▶ [What you should do]
Only the words of the entries are wanted, repeated exactly and without images.
---------- Records supplied
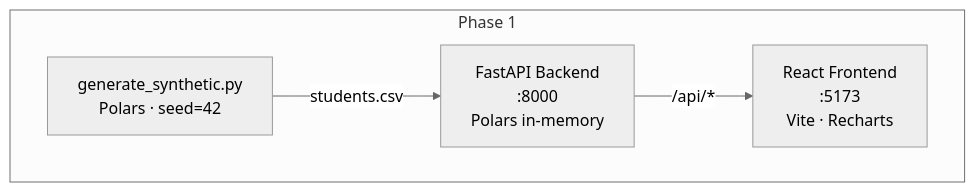
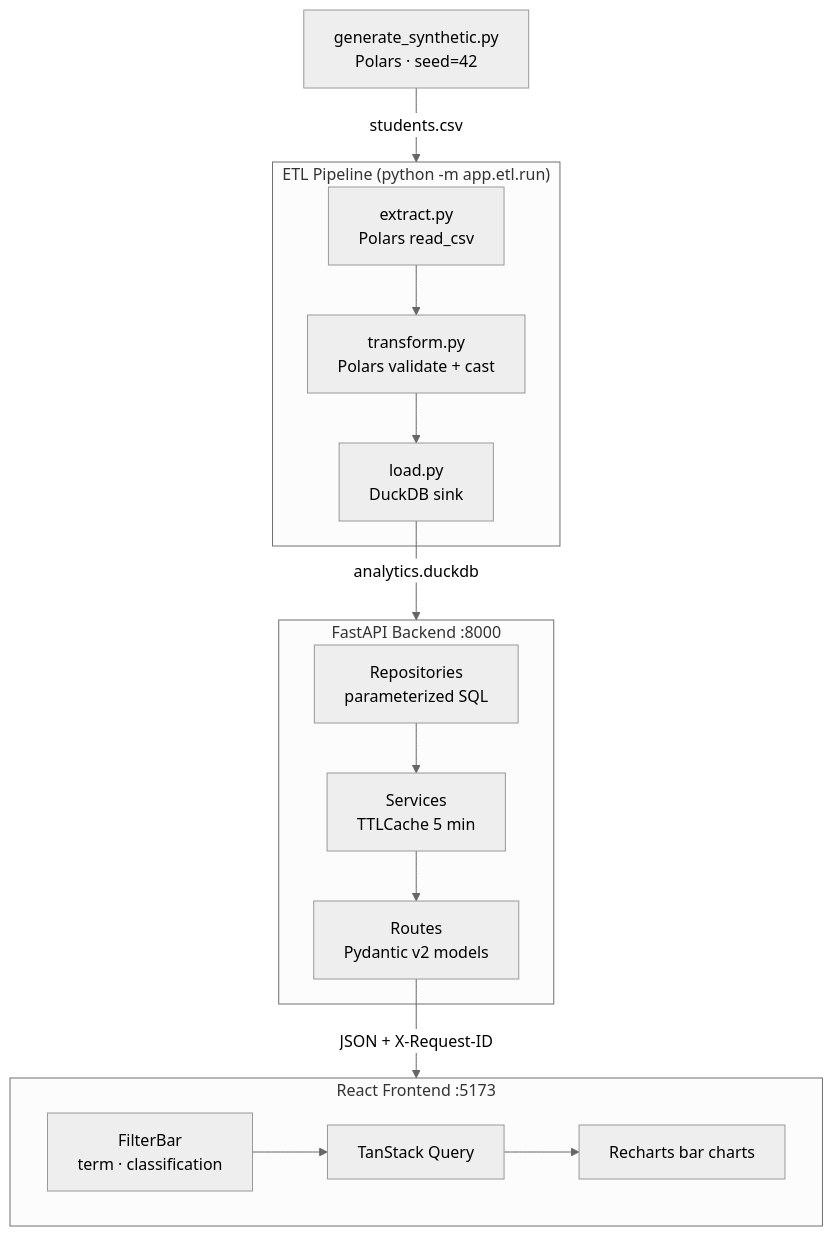
One commit to Siddiqueeahmed/student-analytics changed the diagram in README.md. Above: the diagram before and after it, drawn with Mermaid (neutral theme). The commit also changed other lines of this file and 2 other files, not shown here.

````diff
--- a/README.md
+++ b/README.md
@@ -7,12 +11,23 @@
 ```mermaid
 graph TD
-    G[generate_synthetic.py<br/>Polars · seed=42] -->|students.csv| B
-    B[FastAPI Backend<br/>:8000<br/>Polars in-memory] -->|/api/*| F
-    F[React Frontend<br/>:5173<br/>Vite · Recharts]
+    G[generate_synthetic.py<br/>Polars · seed=42] -->|students.csv| ETL
 
-    subgraph Phase 1
-        G
-        B
-        F
+    subgraph ETL ["ETL Pipeline (python -m app.etl.run)"]
+        E[extract.py<br/>Polars read_csv] --> T[transform.py<br/>Polars validate + cast]
+        T --> L[load.py<br/>DuckDB sink]
+    end
+
+    L -->|analytics.duckdb| API
+
+    subgraph API ["FastAPI Backend :8000"]
+        R[Repositories<br/>parameterized SQL] --> S[Services<br/>TTLCache 5 min]
+        S --> RT[Routes<br/>Pydantic v2 models]
+    end
+
+    RT -->|JSON + X-Request-ID| FE
+
+    subgraph FE ["React Frontend :5173"]
+        TQ[TanStack Query] --> Charts[Recharts bar charts]
+        FB[FilterBar<br/>term · classification] --> TQ
     end
 ```
````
--------------------
▶ [Task answer]
One commit to Siddiqueeahmed/student-analytics changed the diagram in README.md. Above: the diagram before and after it, drawn with Mermaid (neutral theme). The commit also changed other lines of this file and 2 other files, not shown here.

````diff
--- a/README.md
+++ b/README.md
@@ -7,12 +11,23 @@
 ```mermaid
 graph TD
-    G[generate_synthetic.py<br/>Polars · seed=42] -->|students.csv| B
-    B[FastAPI Backend<br/>:8000<br/>Polars in-memory] -->|/api/*| F
-    F[React Frontend<br/>:5173<br/>Vite · Recharts]
+    G[generate_synthetic.py<br/>Polars · seed=42] -->|students.csv| ETL
 
-    subgraph Phase 1
-        G
-        B
-        F
+    subgraph ETL ["ETL Pipeline (python -m app.etl.run)"]
+        E[extract.py<br/>Polars read_csv] --> T[transform.py<br/>Polars validate + cast]
+        T --> L[load.py<br/>DuckDB sink]
+    end
+
+    L -->|analytics.duckdb| API
+
+    subgraph API ["FastAPI Backend :8000"]
+        R[Repositories<br/>parameterized SQL] --> S[Services<br/>TTLCache 5 min]
+        S --> RT[Routes<br/>Pydantic v2 models]
+    end
+
+    RT -->|JSON + X-Request-ID| FE
+
+    subgraph FE ["React Frontend :5173"]
+        TQ[TanStack Query] --> Charts[Recharts bar charts]
+        FB[FilterBar<br/>term · classification] --> TQ
     end
 ```
````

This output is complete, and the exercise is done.